TASK REQUIREMENTS: Identify all lines of the data containing the string "textarea" and copy them.

User interface change data:
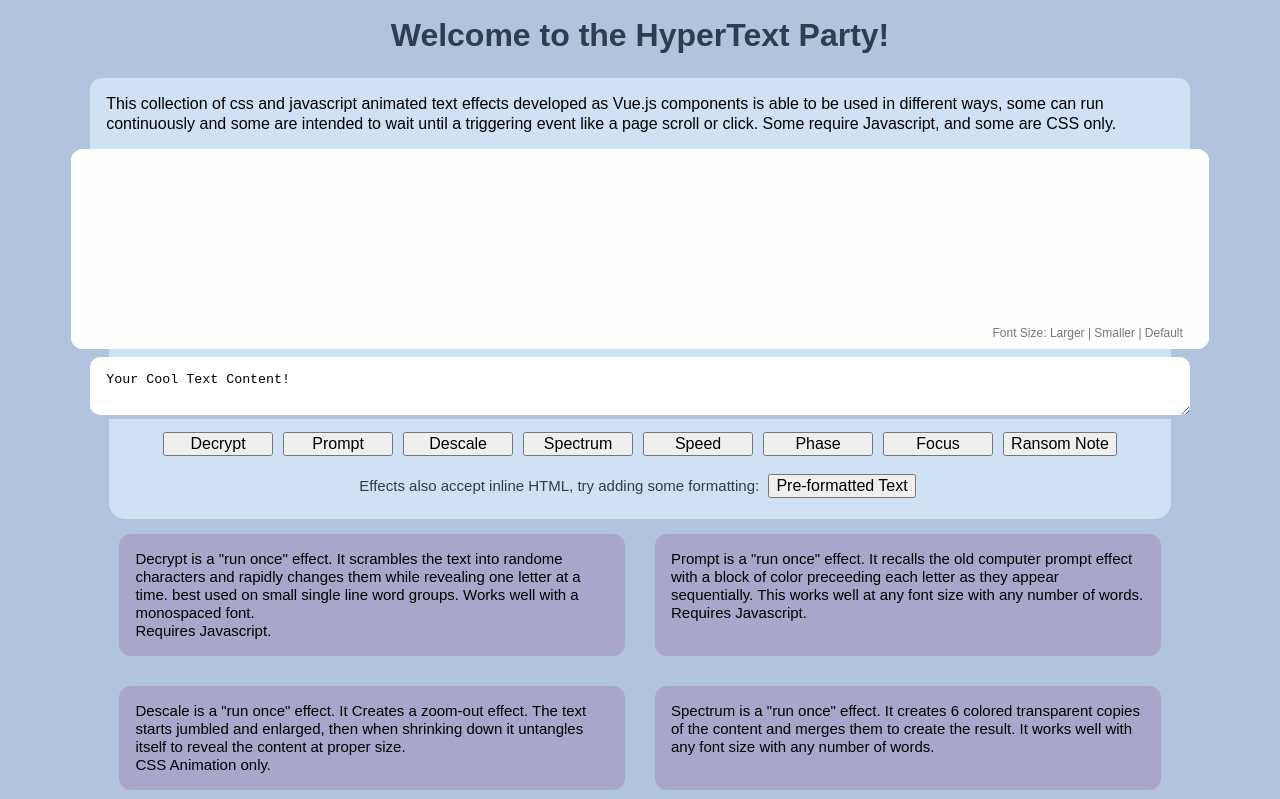
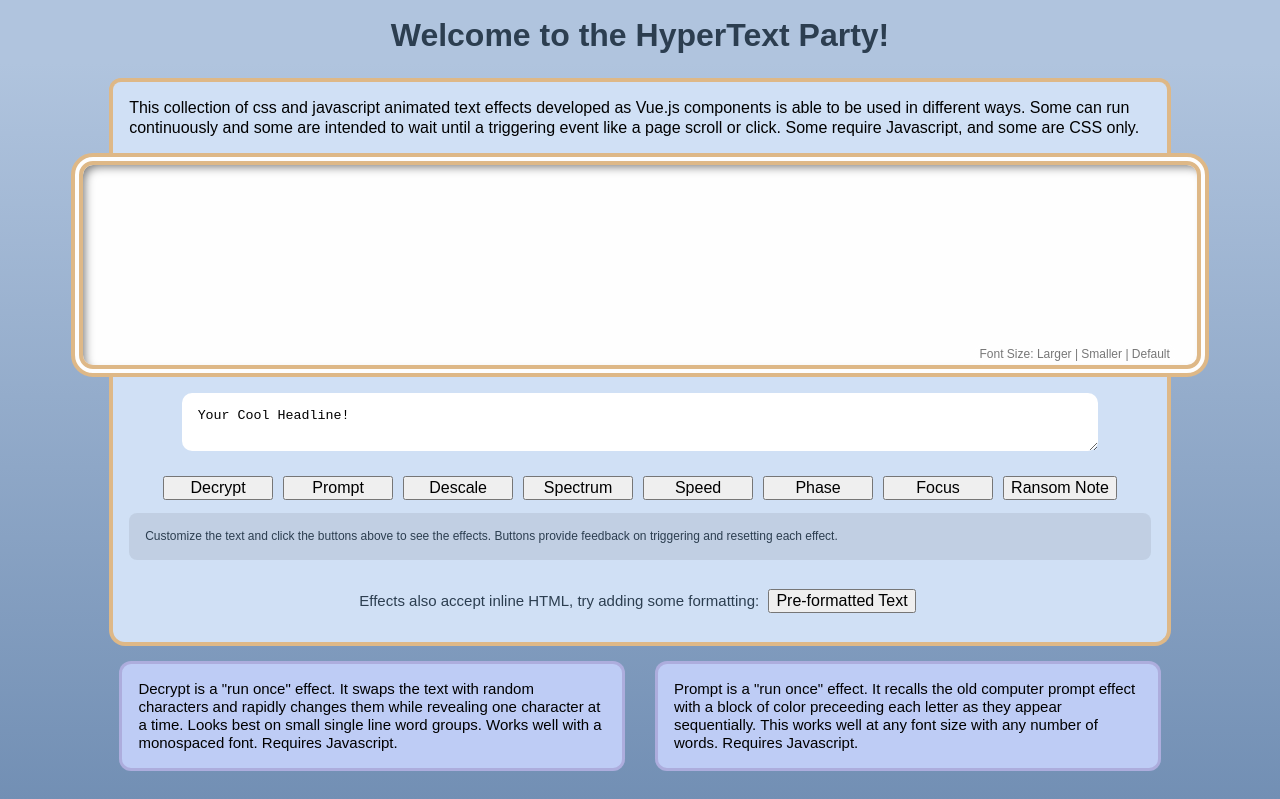
Before and after one commit to tapecard/hypertext, a Vue app: page / in a window 1280 px wide. Shown: the top 799 px of the page. Built offline with nearby package versions, Linux system fonts and the light colour scheme.

Commit message:
Base Update
BEM style name updates
adds live descriptions
updates data
some refactoring

```diff
--- a/src/App.vue
+++ b/src/App.vue
@@ -2,10 +2,10 @@
   <h1>{{ header }}</h1>
 
   <h2 class="description">
-    This collection of css and javascript animated text effects developed as Vue.js components is able to be used in different ways, some can run continuously and some are intended to wait until a triggering event like a page scroll or click. Some require Javascript, and some are CSS only.
+    This collection of css and javascript animated text effects developed as Vue.js components is able to be used in different ways. Some can run continuously and some are intended to wait until a triggering event like a page scroll or click. Some require Javascript, and some are CSS only.
   </h2>
 
-  <div class="topframe">
+  <div class="mainFrame">
     <div class="display"
       :style="{'font-size': fontSize + 'rem'}"
       id="stage"
@@ -14,43 +14,48 @@
     </div>
   </div>
 
-  <div class="topframe-spacer">
-    <div class="topframe__fontsize">
+  <div class="mainFrame__content">
+    <div class="mainFrame__fontsize">
       Font Size:
       <span @click="fontSize+=.25" aria-controls="stage">Larger</span> |
       <span @click="fontSize-=.25" aria-controls="stage">Smaller</span> |
       <span @click="fontSize=2" aria-controls="stage">Default</span>
     </div>
-  </div>
-  <textarea
-    v-model="inputContent"
-    type="input"
-    class="input">
-  </textarea>
 
-  <div class="trigger-btns">
+    <textarea
+      v-model="inputContent"
+      type="input"
+      class="mainFrame__input">
+    </textarea>
+
     <component
       v-for="(elem, i) in effects"
-      v-bind:key="i"
+      :key="i"
       :is="effects[i].name + 'Style'"
       :name="effects[i].name"
       :inputContent="inputContent"
-      :displayClass="this.displayClass"
-      @setDisplay="this.setClass($event)"
-      @setText="this.setText($event)"
+      :displayClass="displayClass"
+      @setDisplay="setClass($event)"
+      @setText="setText($event)"
     />
-  </div>
 
-  <div class="suggestions">
-    Effects also accept inline HTML, try adding some formatting:
-    <button
-    @click="this.inputContent='Your <b>Cool</b><br>Text Content!'">Pre-formatted Text</button>
+    <div v-if="effectDescription" v-html="effectDescription" class="effect__description"></div>
+
+    <div class="mainFrame__suggestions">
+      <span>
+        Effects also accept inline HTML, try adding some formatting:
+      </span>
+      <button
+      @click="inputContent='Your <b>Cool</b><br>Headline!'">Pre-formatted Text</button>
+    </div>
+
   </div>
 
   <div class="showspace">
-      <div class="showspace-tile"
+      <div
         v-for="(effect, i) in effects"
-        v-bind:key="i"
+        class="showspace__tile"
+        :key="i"
         v-html="effects[i].text">
       </div>
   </div>
@@ -91,13 +96,20 @@ export default {
       header: 'Welcome to the HyperText Party!',
       displayClass: '',
       fontSize: 2,
-      inputContent: 'Your Cool Text Content!',
-      inputContentStorage: ''
+      inputContent: 'Your Cool Headline!',
+      inputContentStorage: '',
+      effectDescription: 'Customize the text and click the buttons above to see the effects. Buttons provide feedback on triggering and resetting each effect.'
     }
   },
   methods: {
     setClass: function(nuClass) {
       this.displayClass = nuClass;
+      const iterator = effects.keys();
+      for (const key of iterator) {
+        if (effects[key].name.toLowerCase() == nuClass) {
+          this.effectDescription = effects[key].text;
+        }
+      }
     },
     setText: function(nuContent) {
       this.inputContentStorage = nuContent;
--- a/src/assets/base.css
+++ b/src/assets/base.css
@@ -1,5 +1,8 @@
 /* color palette from <https://github.com/vuejs/theme> */
 :root {
+  --main-border-color: #DEB887;
+  --sub-border-color: rgba(133, 97, 163, 0.29);
+
   --vt-c-white: #ffffff;
   --vt-c-white-soft: #f8f8f8;
   --vt-c-white-mute: #f2f2f2;
@@ -70,7 +73,7 @@
 body {
   min-height: 100vh;
   color: var(--color-text);
-  background: var(--color-background);
+  background-image: linear-gradient(#b0c4de 5%, rgba(40,80,130,.5) 70%);
   transition:
     color 0.5s,
     background-color 0.5s;
@@ -94,9 +97,12 @@ button {
   margin: 5px;
   min-width: 110px;
 }
-textarea {
-  max-width: 100%;
-  min-width: 100%;
+.mainFrame__input {
+  max-width: 47%;
+  min-width: 77%;
+  padding: 16px;
+  border-radius: 10px;
+  margin: 16px;
   width: 100%;
   padding: 8px;
   line-height: 1;
@@ -104,7 +110,7 @@ textarea {
   margin-top: 0;
   border: none;
 }
-textarea:focus {
+.mainFrame__input:focus {
   border: none;
   overflow: auto;
   outline: none;
@@ -122,67 +128,77 @@ textarea:focus {
   font-weight: normal;
   font-size: 1rem;
   background-color: #d0e0f5;
+  border-top: 4px solid var(--main-border-color);
+  border-right: 4px solid var(--main-border-color);
+  border-left: 4px solid var(--main-border-color);
 }
-.topframe {
+.mainFrame {
   font-family: Helvetica, Arial, sans-serif;
-  background-color: #fff;
+  background-color: #fefefe;
   width: 100%;
   overflow: hidden;
   position: relative;
-  border-radius: none;
+  border-radius: 22px;
   margin: 0 auto;
+  border: 12px double var(--main-border-color);
+  box-shadow: 5px 5px 10px -3px inset rgba(0,0,0,.5);
 }
 .display {
-  background-color: #fefefe;
   margin: 0 auto;
-  padding: 10px;
+  padding: 15px;
   height: 200px;
   overflow: hidden;
   padding-top: 30px;
   color: currentColor;
   font-size: 5vw;
 }
-.topframe__fontsize {
+.mainFrame__fontsize {
   position: absolute;
   z-index: 64;
   font-size: .75rem;
-  right: -18px;
-  top: -26px;
+  right: -9px;
+  top: -33px;
   border-radius: 10px;
   padding: 3px 6px;
   background-color: rgba(255, 255, 255, 0.5);
   color: #777;
 }
-.topframe__fontsize:hover {
+.mainFrame__fontsize:hover {
   color: #2c3e50;
 }
-.topframe__fontsize span:hover {
+.mainFrame__fontsize span:hover {
   text-decoration: underline;
   cursor: pointer;
   color: #000;
 }
-.topframe-spacer {
+.mainFrame__content {
   background-color: #d0e0f5;
   width: 94%;
-  height: 8px;
   position: relative;
   display: block;
   margin: 0 auto;
-}
-.trigger-btns {
-  background-color: #d0e0f5;
-  width: 94%;
-  text-align: center;
-  margin: 0 auto;
-  padding:16px 8px;
-}
-.suggestions {
-  margin: 0 auto;
-  padding: 0 8px 16px 8px;
-  width: 94%;
-  background-color: #d0e0f5;
+  border-left: 4px solid var(--main-border-color);
+  border-right: 4px solid var(--main-border-color);
   border-bottom-left-radius: 16px;
   border-bottom-right-radius: 16px;
+  border-bottom: 4px solid var(--main-border-color);
+}
+.effect__description {
+  padding: 16px;
+  margin: 8px 16px;
+  background-color: rgba(0,0,0,.075);
+  border-radius: 8px;
+  text-align: left;
+  font-size: .75rem;
+}
+.mainFrame__suggestions {
+  margin: 8px auto;
+  padding: 16px 8px;
+  width: 94%;
+
+  button {
+    display: inline-block;
+  }
 }
 .showspace {
   display: flex;
@@ -191,16 +207,17 @@ textarea:focus {
   max-width: 100%;
   position: relative;
 }
-.showspace-tile {
-  border-radius: 12px;
+
+.showspace__tile {
+  display: inline-block;
   padding: 8px;
   margin: 16px 8px;
   width: calc(100% - 8px);
-  box-sizing: border-box;
-  display: inline-block;
   text-align: left;
   color: #000;
-  background-color: rgba(161, 138, 184, .5);
+  border-radius: 12px;
+  border: 3px solid var(--sub-border-color);
+  background-color: rgba(190, 204, 245, 1);
 }
 @media (min-width: 480px) {
   #app {
@@ -210,40 +227,35 @@ textarea:focus {
     font-size: 2rem;
     padding: 0 16px 16px;
   }
-  textarea {
+  .description {
+    padding: 16px;
+    width: 84%;
+  }
+  .display {
+    font-size: 2rem;
+  }
+  .mainFrame {
+    width: 90%;
+  }
+  .mainFrame__input {
     max-width: 1440px;
     max-width: 87%;
     min-width: 87%;
     padding: 16px;
     border-radius: 10px;
+    margin: 16px;
   }
-  .description {
-    padding: 16px;
-    width: 87%;
-  }
-  .topframe {
-    border-radius: 12px;
-    width: 90%;
-  }
-  .display {
-    font-size: 2rem;
-  }
-  .suggestions {
-    padding: 0 16px 16px 16px;
+  .mainFrame__suggestions {
     width: 84%;
   }
-  .topframe-spacer {
+  .mainFrame__content {
     width: 84%;
-  }
-  .trigger-btns {
-    width: 84%;
-    padding: 8px;
   }
   .showspace {
     width: 100%;
     max-width: 1440px;
   }
-  .showspace-tile {
+  .showspace__tile {
     padding: 16px;
     width: 40%;
     margin: 15px;
--- a/src/assets/effectData.js
+++ b/src/assets/effectData.js
@@ -1,15 +1,15 @@
 const effects = [
   {
     name:'Decrypt',
-    text:'Decrypt is a "run once" effect. It scrambles the text into randome characters and rapidly changes them while revealing one letter at a time. best used on small single line word groups. Works well with a monospaced font.<br>Requires Javascript.'
+    text:'Decrypt is a "run once" effect. It swaps the text with random characters and rapidly changes them while revealing one character at a time. Looks best on small single line word groups. Works well with a monospaced font. Requires Javascript.'
   },
   {
     name:'Prompt',
-    text:'Prompt is a "run once" effect. It recalls the old computer prompt effect with a block of color preceeding each letter as they appear sequentially. This works well at any font size with any number of words.<br>Requires Javascript.'
+    text:'Prompt is a "run once" effect. It recalls the old computer prompt effect with a block of color preceeding each letter as they appear sequentially. This works well at any font size with any number of words. Requires Javascript.'
   },
   {
     name:'Descale',
-    text:'Descale is a "run once" effect. It Creates a zoom-out effect. The text starts jumbled and enlarged, then when shrinking down it untangles itself to reveal the content at proper size.<br>CSS Animation only.'
+    text:'Descale is a "run once" effect. It Creates a zoom-out effect. The text starts jumbled and enlarged, then when shrinking down it untangles itself to reveal the content at proper size. CSS Animation only.'
   },
   {
     name:'Spectrum',
@@ -17,19 +17,19 @@ const effects = [
   },
   {
     name:'Speed',
-    text:'Speed is a continuously running effect animating the classic signifiers used in illustration to denote the look of something traveling at high speed. <br>CSS Animation only.'
+    text:'Speed is a continuously running effect Using classic speed signifiers used in illustration to denote the look of something traveling at high speed. CSS Animation only.'
   },
   {
     name:'Phase',
-    text:'Phase is a continuously running effect simulating the look of an element split into component colors which are out of alignment and moving against each other.<br>CSS Animation only.'
+    text:'Phase is a continuously running effect showing the look of an element split into component colors which are out of alignment and moving against each other. CSS Animation only.'
   },
   {
     name:'Focus',
-    text:'Focus is a "run once" effect. It simulates the look of manually focusing a film projector. <br>CSS Animation only.'
+    text:'Focus is a "run once" effect. It simulates the look of manually focusing a film projector. CSS Animation only.'
   },
   {
     name:'Ransom',
-    text:'Ransom is a "run once" effect. It simulates the classic ransom note look of cut and pasted text from print sources. The effect is randomized. Individual fonts are in ems so the overall font size is controlled by the parent element.'
+    text:'Ransom simulates the classic ransom note look of cut and pasted text from print sources. The effect is randomized. It can be used once for a static look or it can continually randomize the styles. Requires Javascript.'
   }
 ];
 export default effects;
```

WRITTEN SOLUTION:
-  <textarea
-  </textarea>
+    <textarea
+    </textarea>
-textarea {
@@ -104,7 +110,7 @@ textarea {
-textarea:focus {
@@ -122,67 +128,77 @@ textarea:focus {
@@ -191,16 +207,17 @@ textarea:focus {
@@ -210,40 +227,35 @@ textarea:focus {
-  textarea {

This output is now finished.